(WORK TO BE COMPLETED):
Print the data below exactly, but only the lines from the one containing "the DBSRX2 is" down to the one containing "offset of +3°.", inclusive.

(EXTRACTED DATA):
•••••

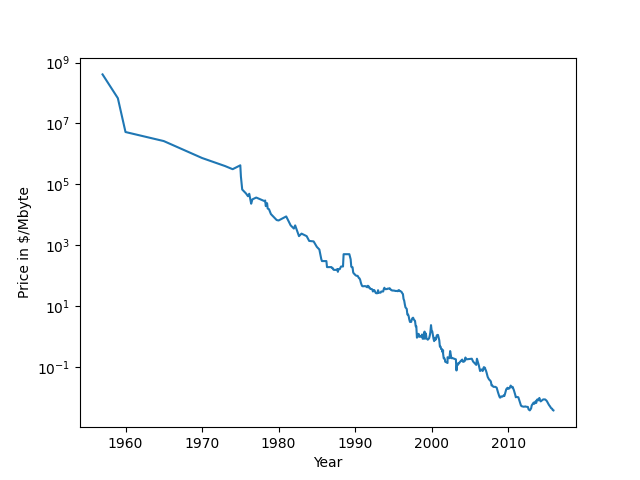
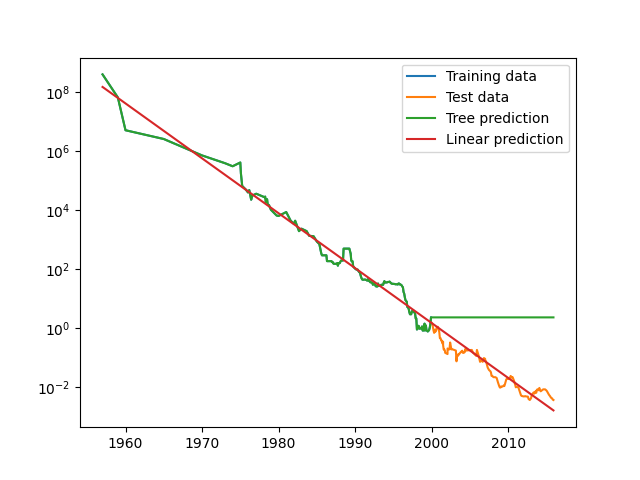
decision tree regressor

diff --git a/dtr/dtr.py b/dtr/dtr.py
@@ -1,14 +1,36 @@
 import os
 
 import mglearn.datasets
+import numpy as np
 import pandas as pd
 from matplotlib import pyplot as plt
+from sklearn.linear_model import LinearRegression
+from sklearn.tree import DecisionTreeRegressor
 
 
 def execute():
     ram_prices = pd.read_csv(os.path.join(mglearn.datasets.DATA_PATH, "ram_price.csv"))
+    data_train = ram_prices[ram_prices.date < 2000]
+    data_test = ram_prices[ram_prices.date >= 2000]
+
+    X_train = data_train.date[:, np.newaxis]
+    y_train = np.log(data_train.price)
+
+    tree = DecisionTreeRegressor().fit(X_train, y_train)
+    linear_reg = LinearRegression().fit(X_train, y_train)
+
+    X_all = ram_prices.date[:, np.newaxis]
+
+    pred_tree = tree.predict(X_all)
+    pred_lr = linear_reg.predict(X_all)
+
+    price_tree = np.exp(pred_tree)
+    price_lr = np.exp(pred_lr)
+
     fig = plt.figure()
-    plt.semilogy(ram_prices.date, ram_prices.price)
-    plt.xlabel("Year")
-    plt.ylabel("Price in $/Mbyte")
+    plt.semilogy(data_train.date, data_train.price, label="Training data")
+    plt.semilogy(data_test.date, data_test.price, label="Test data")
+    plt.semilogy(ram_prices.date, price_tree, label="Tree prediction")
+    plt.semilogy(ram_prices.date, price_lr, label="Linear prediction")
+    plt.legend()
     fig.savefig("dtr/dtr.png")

•••••

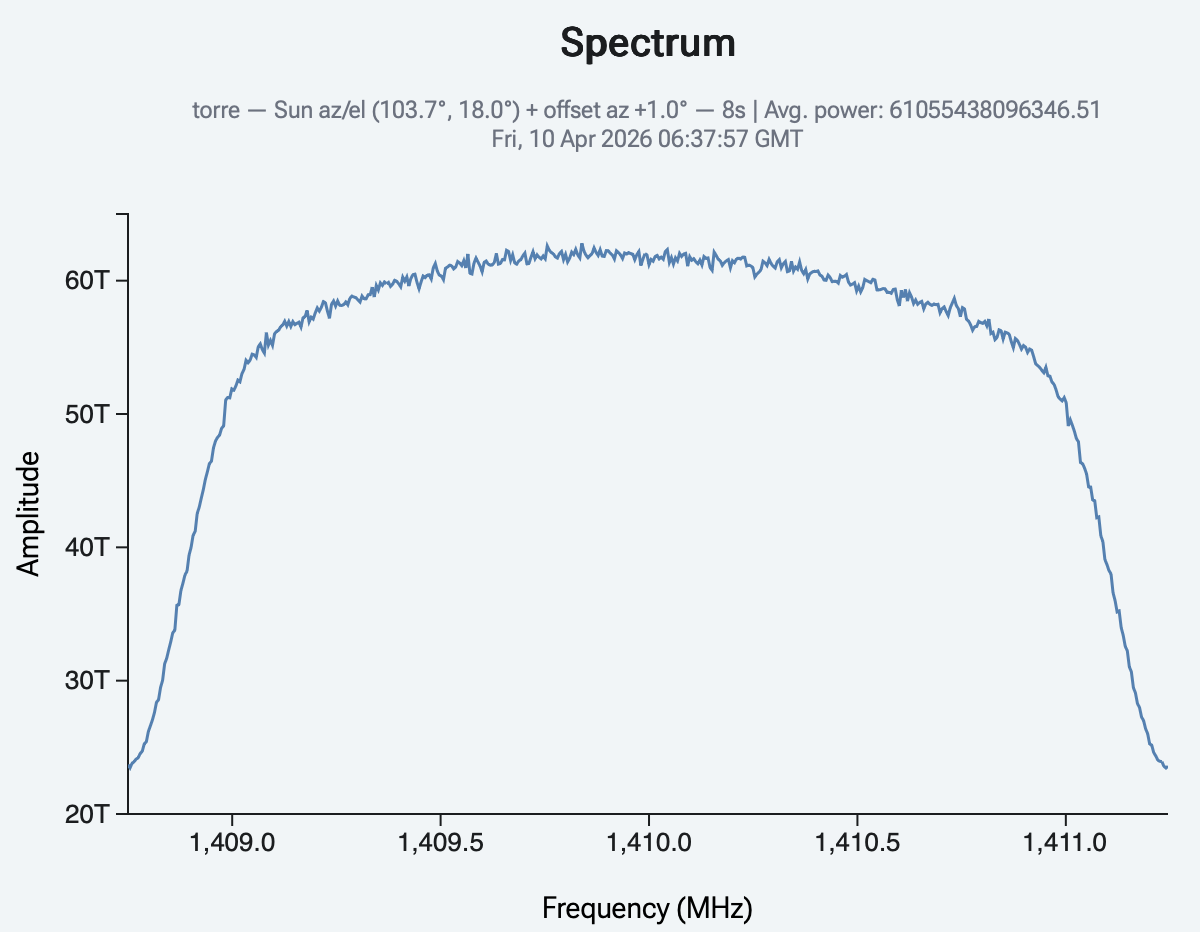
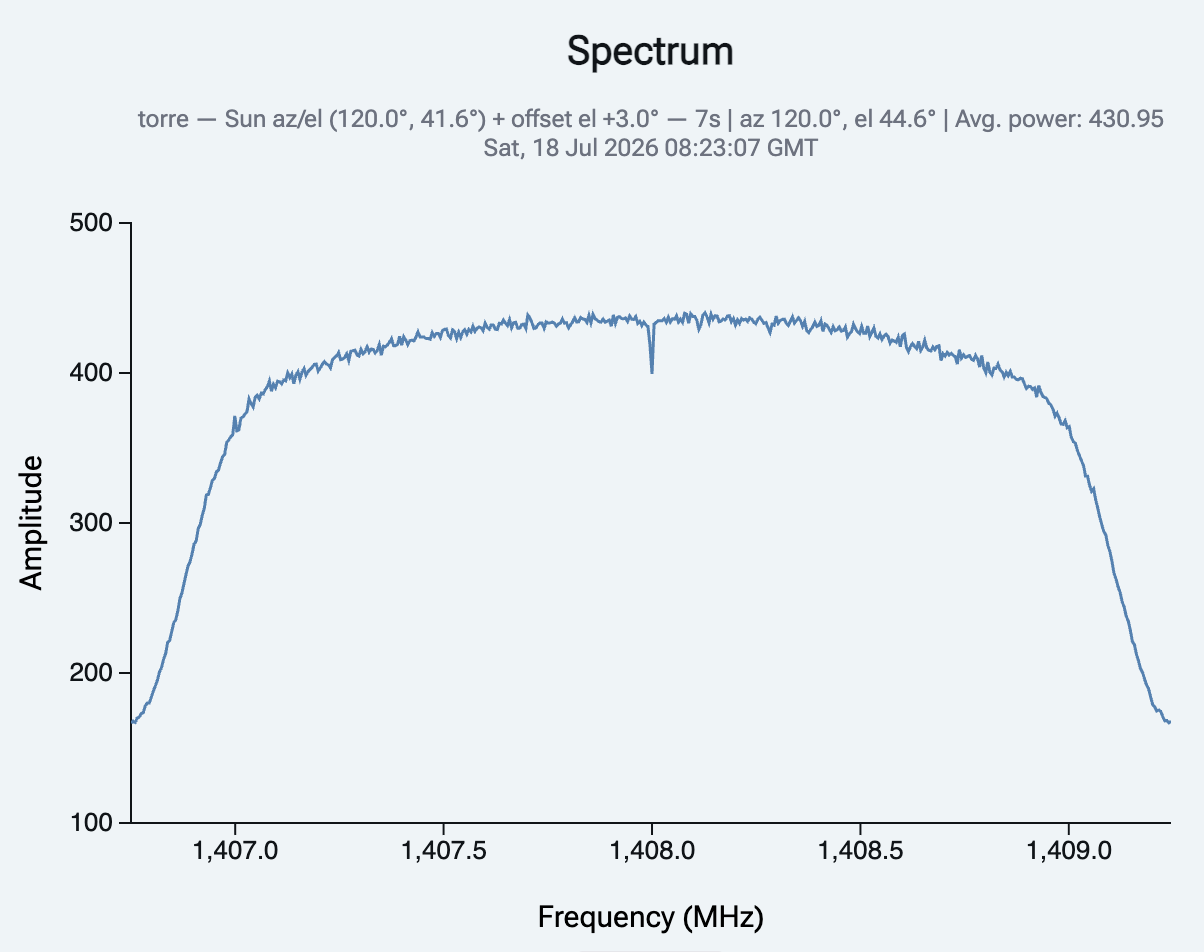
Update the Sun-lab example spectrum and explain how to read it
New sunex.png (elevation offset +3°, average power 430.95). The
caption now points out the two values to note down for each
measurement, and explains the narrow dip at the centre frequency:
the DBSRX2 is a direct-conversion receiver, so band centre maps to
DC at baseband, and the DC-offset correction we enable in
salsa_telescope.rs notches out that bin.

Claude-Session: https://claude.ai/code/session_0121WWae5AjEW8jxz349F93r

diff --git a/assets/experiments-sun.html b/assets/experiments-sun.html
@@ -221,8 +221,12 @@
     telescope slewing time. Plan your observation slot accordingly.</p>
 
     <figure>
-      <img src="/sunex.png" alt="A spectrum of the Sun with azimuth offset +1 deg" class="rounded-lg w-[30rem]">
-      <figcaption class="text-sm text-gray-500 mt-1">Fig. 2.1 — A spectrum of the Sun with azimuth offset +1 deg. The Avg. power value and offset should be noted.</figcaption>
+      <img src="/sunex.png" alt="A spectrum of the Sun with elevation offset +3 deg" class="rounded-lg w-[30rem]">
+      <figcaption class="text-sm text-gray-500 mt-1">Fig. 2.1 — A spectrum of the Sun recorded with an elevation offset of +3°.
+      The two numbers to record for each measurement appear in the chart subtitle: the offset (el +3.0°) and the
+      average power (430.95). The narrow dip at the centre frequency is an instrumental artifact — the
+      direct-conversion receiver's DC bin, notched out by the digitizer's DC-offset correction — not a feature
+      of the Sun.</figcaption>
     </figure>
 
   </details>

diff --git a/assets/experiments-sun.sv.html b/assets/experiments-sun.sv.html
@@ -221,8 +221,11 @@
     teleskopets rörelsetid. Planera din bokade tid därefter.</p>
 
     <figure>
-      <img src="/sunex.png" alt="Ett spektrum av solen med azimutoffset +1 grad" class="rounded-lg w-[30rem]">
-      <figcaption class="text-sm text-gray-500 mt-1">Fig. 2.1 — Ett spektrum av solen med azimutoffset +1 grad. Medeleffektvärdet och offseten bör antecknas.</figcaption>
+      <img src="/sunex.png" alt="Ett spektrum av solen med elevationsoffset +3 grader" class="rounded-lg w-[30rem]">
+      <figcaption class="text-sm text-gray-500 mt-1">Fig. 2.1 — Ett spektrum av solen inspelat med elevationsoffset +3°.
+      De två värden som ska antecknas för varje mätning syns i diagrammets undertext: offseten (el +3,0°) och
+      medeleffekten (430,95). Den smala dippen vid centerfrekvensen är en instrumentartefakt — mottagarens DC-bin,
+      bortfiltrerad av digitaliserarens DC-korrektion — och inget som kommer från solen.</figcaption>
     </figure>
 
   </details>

•••••

(TASK SOLUTION):
the DBSRX2 is a direct-conversion receiver, so band centre maps to
DC at baseband, and the DC-offset correction we enable in
salsa_telescope.rs notches out that bin.

Claude-Session: https://claude.ai/code/session_0121WWae5AjEW8jxz349F93r

diff --git a/assets/experiments-sun.html b/assets/experiments-sun.html
@@ -221,8 +221,12 @@
     telescope slewing time. Plan your observation slot accordingly.</p>
 
     <figure>
-      <img src="/sunex.png" alt="A spectrum of the Sun with azimuth offset +1 deg" class="rounded-lg w-[30rem]">
-      <figcaption class="text-sm text-gray-500 mt-1">Fig. 2.1 — A spectrum of the Sun with azimuth offset +1 deg. The Avg. power value and offset should be noted.</figcaption>
+      <img src="/sunex.png" alt="A spectrum of the Sun with elevation offset +3 deg" class="rounded-lg w-[30rem]">
+      <figcaption class="text-sm text-gray-500 mt-1">Fig. 2.1 — A spectrum of the Sun recorded with an elevation offset of +3°.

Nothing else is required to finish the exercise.